UNCTAD review gives the US a look at the rest of the world (Part 1)
But it has one serious shortcoming
A United Nations technical department, the Conference on Trade and Development (UNCTAD) has published its annual Review of maritime Transport, which gives a good opportunity for the US industry to extend its horizon and look at the world perspective. Most people in the industry will have missed it because UNCTAD is separate to the IMO and is known mostly for reports on comparative international economics. (And to be frank, watching what comes out of the UN is a waste of time, because most of the information is a torrent of useless political information. The technical departments are, sometimes, innocent of this.)
Tonnages, number of ships, ownership by country and foreign flags are laid out in detail. Every ship-owning country is classified by type of vessel and, crucially, the number owned by the country and through foreign flags.
The 200-page document analyses each type of trade and its prospects. Separate sections deal with freight rates, ports (operations and investment), newbuildings, shipbreaking and legal and regulatory trends.
The most debatable and subjective analysis is the Liner Shipping Connectivity Index, which marries ease of trade lanes, ownership of vessels, regulations and connections with the rest of the world. Sourced from two commercial publications, Lloyds List Intelligence and Containerisation International, this puts China at the top with 157 (base year was 2004 and China seems to have been the base point reference of 100 that year), while the US scores 92, the UK 87 and Canada 37.
Reliance on commercial and general news outlets is the biggest weakness of the review.
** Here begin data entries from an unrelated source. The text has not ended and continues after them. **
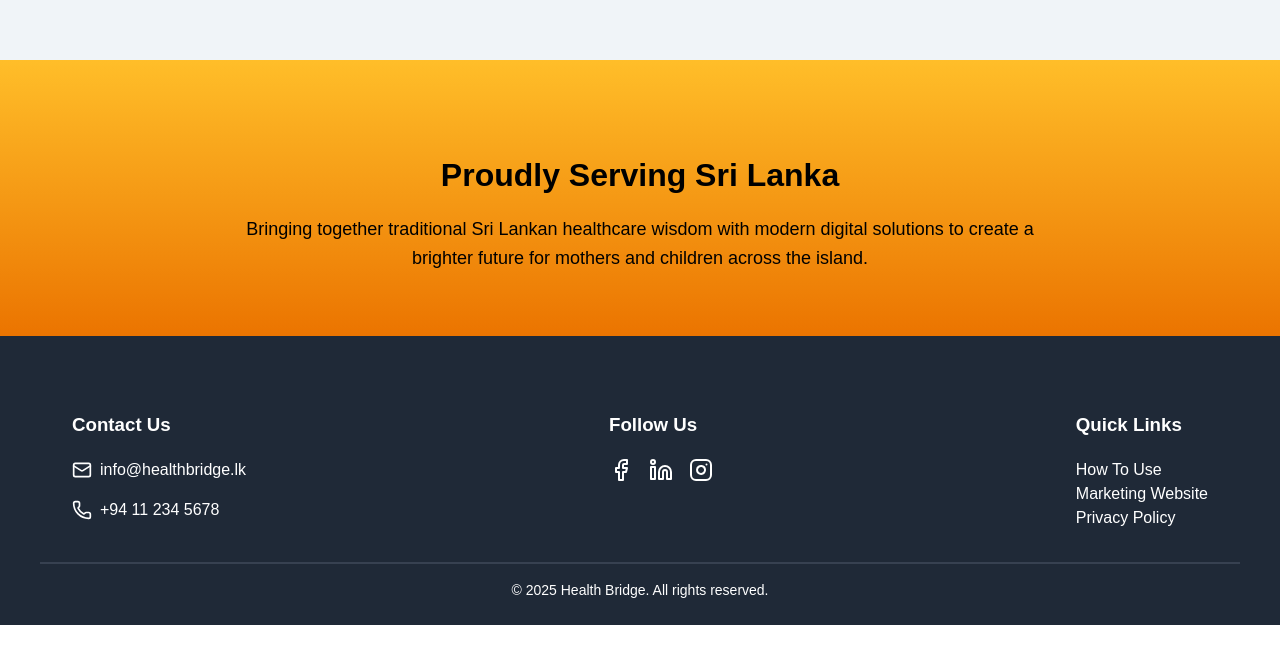
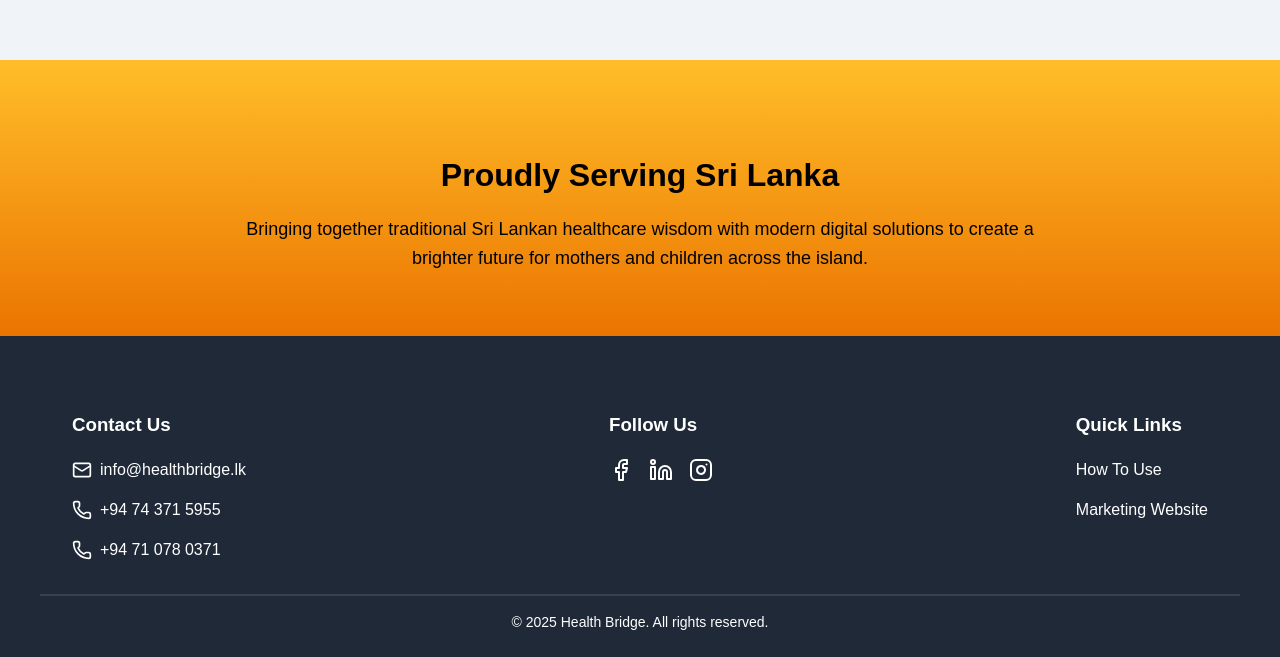
Before and after one commit to Methma-02/Health_Bridge, a React (Vite) app in the folder frontend/: page / in a window 1280 px wide. Shown: the part 1767-2424 px from the top of the page. Before the commit the page ends 2392 px from the top, so only its background shows below. Built offline with nearby package versions, Linux system fonts and the light colour scheme.

Commit message:
Update Footer.jsx

```diff
--- a/frontend/src/HeaderFooter/Footer.jsx
+++ b/frontend/src/HeaderFooter/Footer.jsx
@@ -38,7 +38,12 @@ const Footer = () => {
               <p> </p>
               <a href="tel:+94112345678" className="footer-link">
                 <Phone className="footer-icon" />
-                +94 11 234 5678
+                +94 74 371 5955
+              </a>
+              <p> </p>
+              <a href="tel:+94112345678" className="footer-link">
+                <Phone className="footer-icon" />
+                +94 71 078 0371
               </a>
             </div>
           </div>
@@ -46,7 +51,7 @@ const Footer = () => {
           <div className="footer-column">
             <h3 className="text-xl font-semibold mb-2">Follow Us</h3>
             <div className="footer-social">
-              <a href="https://www.instagram.com/healthbridge__/?hl=en" className="footer-link"><Facebook className="h-6 w-6" /></a>
+              <a href="https://www.facebook.com/share/15fPLQWJUw/" className="footer-link"><Facebook className="h-6 w-6" /></a>
               <a href="https://www.linkedin.com/company/healthbridgeoffical/" className="footer-link"><Linkedin className="h-6 w-6" /></a>
               <a href="https://www.instagram.com/healthbridge__/?hl=en" className="footer-link"><Instagram className="h-6 w-6" /></a>
             </div>
@@ -56,8 +61,9 @@ const Footer = () => {
             <h3 className="text-xl font-semibold mb-2">Quick Links</h3>
             <div className="space-y-2">
               <a href="/about" className="footer-link">How To Use</a>
+              <p> </p>
               <a href="/marketing" className="footer-link">Marketing Website</a>
-              <a href="/privacy" className="footer-link">Privacy Policy</a>
+
             </div>
           </div>
         </div>
```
Information that is readily available from government and regional authorities is instead taken from non-specialist sources. (The suspicion that is hard to deny is that the chief researchers for the review decided what topics they wanted to cover and turned the work over to juniors, who sat back and trawled the web). One of the most ludicrous examples is the APM Terminals offer to take over Virginia’s terminals earlier this year. The review notes that the Carlyle group withdrew its counter-bid, citing a local newspaper as the source. Equaling this is a news website in the Cayman Islands as the source for information on a project in Ghana!
One section that has serious in-house analysis is on legal (including international conventions), regulatory and environmental control issues. This is essential reading for denizens of those worlds.